[Extracted data entries]
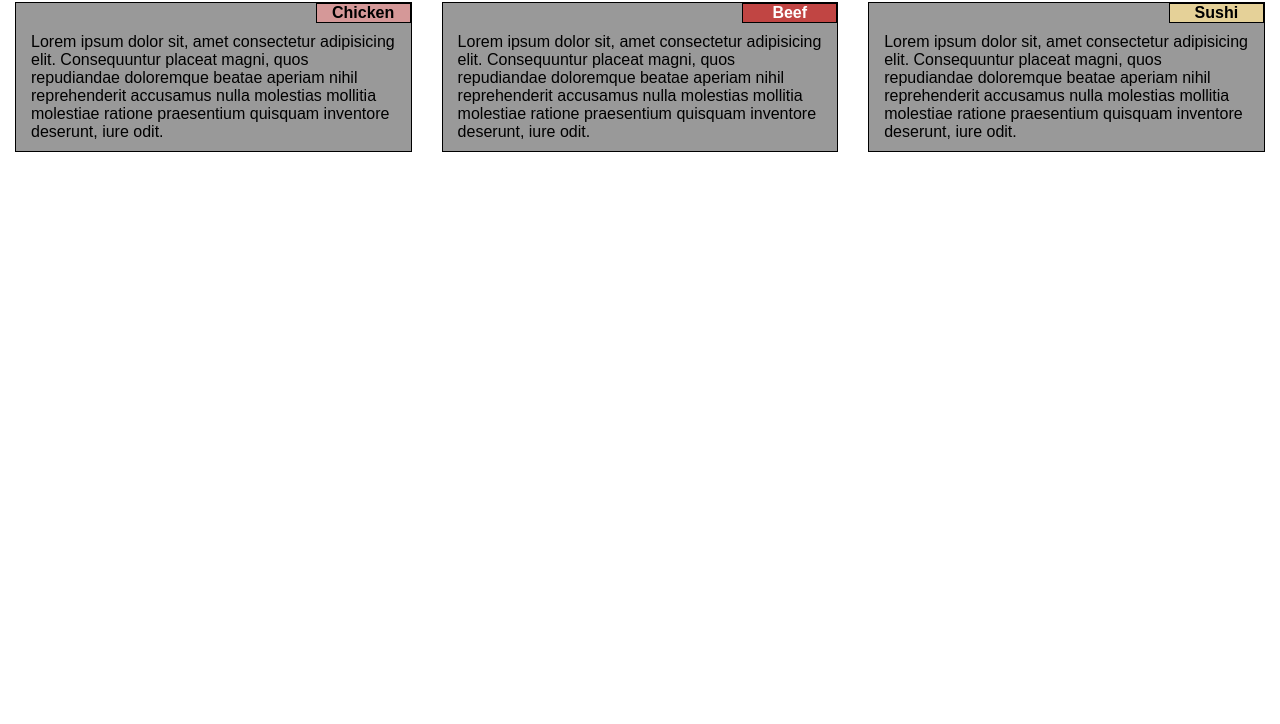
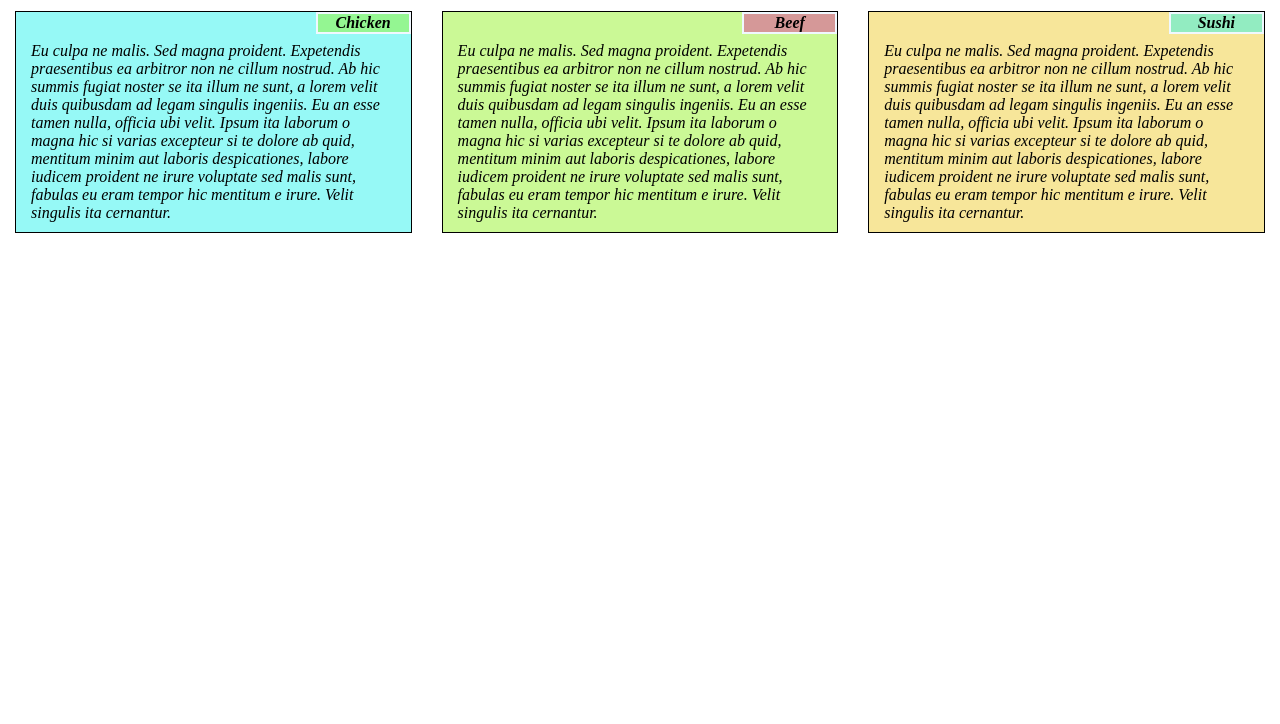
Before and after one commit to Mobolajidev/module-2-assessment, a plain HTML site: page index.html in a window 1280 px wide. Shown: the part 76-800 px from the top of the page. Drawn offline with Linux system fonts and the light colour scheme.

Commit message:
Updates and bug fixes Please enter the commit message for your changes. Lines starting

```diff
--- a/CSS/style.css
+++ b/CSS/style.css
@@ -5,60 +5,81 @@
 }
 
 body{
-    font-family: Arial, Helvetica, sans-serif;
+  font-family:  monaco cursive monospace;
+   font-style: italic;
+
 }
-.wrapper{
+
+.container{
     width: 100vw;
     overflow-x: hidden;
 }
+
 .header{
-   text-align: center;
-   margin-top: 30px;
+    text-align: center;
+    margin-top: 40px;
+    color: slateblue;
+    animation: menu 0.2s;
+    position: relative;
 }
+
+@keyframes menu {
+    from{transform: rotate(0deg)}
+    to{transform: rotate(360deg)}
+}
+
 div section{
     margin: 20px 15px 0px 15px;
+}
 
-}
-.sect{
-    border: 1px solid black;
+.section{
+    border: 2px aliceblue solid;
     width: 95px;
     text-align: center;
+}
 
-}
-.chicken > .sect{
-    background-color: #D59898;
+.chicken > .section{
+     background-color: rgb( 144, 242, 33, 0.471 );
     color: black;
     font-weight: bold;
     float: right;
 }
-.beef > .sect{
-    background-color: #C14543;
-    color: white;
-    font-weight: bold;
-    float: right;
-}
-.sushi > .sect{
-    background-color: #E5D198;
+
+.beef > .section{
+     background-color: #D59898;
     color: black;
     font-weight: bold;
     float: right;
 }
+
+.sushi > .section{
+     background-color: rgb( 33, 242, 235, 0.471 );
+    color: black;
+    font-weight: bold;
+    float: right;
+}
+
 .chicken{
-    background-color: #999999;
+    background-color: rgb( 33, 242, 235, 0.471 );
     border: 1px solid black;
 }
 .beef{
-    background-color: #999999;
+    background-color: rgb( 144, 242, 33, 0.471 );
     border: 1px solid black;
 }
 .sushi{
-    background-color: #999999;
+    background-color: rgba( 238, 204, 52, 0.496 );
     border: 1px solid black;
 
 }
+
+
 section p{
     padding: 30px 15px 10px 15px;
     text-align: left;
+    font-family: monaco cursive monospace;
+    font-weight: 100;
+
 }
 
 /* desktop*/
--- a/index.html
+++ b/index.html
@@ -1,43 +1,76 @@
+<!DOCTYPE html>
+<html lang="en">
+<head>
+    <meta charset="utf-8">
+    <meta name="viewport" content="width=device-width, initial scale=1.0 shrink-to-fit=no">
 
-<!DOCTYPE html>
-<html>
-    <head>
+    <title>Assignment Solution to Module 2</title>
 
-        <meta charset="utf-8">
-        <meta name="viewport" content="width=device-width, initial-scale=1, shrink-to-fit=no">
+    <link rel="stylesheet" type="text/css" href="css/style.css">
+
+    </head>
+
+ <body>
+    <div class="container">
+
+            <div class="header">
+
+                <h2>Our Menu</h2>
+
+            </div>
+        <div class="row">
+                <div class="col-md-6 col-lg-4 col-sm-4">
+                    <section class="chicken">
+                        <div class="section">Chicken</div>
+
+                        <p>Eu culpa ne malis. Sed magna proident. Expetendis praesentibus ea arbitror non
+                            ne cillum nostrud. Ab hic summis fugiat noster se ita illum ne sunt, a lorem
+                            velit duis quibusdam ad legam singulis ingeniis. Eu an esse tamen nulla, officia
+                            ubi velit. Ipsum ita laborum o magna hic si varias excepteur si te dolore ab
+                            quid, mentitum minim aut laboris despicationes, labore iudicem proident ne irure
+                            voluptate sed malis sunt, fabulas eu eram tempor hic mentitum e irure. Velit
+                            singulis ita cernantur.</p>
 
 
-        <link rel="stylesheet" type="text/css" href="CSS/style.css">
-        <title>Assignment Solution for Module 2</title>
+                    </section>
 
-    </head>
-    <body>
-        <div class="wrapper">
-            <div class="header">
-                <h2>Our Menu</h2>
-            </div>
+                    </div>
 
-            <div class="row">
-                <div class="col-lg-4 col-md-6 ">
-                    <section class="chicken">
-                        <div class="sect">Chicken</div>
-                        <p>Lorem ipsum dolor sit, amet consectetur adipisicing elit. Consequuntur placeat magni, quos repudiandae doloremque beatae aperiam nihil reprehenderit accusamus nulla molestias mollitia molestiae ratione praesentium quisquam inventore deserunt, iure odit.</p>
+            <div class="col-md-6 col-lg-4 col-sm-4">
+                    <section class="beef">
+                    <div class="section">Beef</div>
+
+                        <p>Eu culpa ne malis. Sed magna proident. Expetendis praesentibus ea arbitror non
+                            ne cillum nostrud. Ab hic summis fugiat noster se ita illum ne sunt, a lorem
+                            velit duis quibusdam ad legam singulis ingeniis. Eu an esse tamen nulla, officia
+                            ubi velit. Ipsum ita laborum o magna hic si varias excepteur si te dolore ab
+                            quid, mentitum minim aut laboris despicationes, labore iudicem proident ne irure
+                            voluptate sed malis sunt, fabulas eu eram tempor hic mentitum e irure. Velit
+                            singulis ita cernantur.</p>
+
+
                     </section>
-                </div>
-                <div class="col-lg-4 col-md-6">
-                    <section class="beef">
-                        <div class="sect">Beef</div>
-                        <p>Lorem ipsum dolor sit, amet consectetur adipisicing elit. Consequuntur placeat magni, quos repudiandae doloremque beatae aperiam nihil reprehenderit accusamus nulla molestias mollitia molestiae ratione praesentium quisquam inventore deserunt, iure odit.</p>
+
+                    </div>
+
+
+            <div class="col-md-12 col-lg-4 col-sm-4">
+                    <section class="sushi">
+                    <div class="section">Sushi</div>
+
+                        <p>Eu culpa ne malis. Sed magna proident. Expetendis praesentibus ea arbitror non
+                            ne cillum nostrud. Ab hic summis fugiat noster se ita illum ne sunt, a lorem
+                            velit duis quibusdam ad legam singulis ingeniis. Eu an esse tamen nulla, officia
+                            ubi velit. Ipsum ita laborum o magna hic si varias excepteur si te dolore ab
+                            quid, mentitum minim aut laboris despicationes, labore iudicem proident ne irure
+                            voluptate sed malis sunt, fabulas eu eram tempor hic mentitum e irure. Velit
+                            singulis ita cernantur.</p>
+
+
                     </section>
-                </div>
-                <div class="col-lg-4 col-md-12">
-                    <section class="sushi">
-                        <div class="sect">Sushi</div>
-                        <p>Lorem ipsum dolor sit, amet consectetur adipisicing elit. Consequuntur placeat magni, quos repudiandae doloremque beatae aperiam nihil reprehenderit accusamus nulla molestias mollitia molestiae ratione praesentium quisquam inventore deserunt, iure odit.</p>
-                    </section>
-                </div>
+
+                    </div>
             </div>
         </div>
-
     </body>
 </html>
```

**Instructions to follow:**
Of the lines above, copy each one that contains the word "background".

**Task output:**
-    background-color: #D59898;
+     background-color: rgb( 144, 242, 33, 0.471 );
-    background-color: #C14543;
-    background-color: #E5D198;
+     background-color: #D59898;
+     background-color: rgb( 33, 242, 235, 0.471 );
-    background-color: #999999;
+    background-color: rgb( 33, 242, 235, 0.471 );
-    background-color: #999999;
+    background-color: rgb( 144, 242, 33, 0.471 );
-    background-color: #999999;
+    background-color: rgba( 238, 204, 52, 0.496 );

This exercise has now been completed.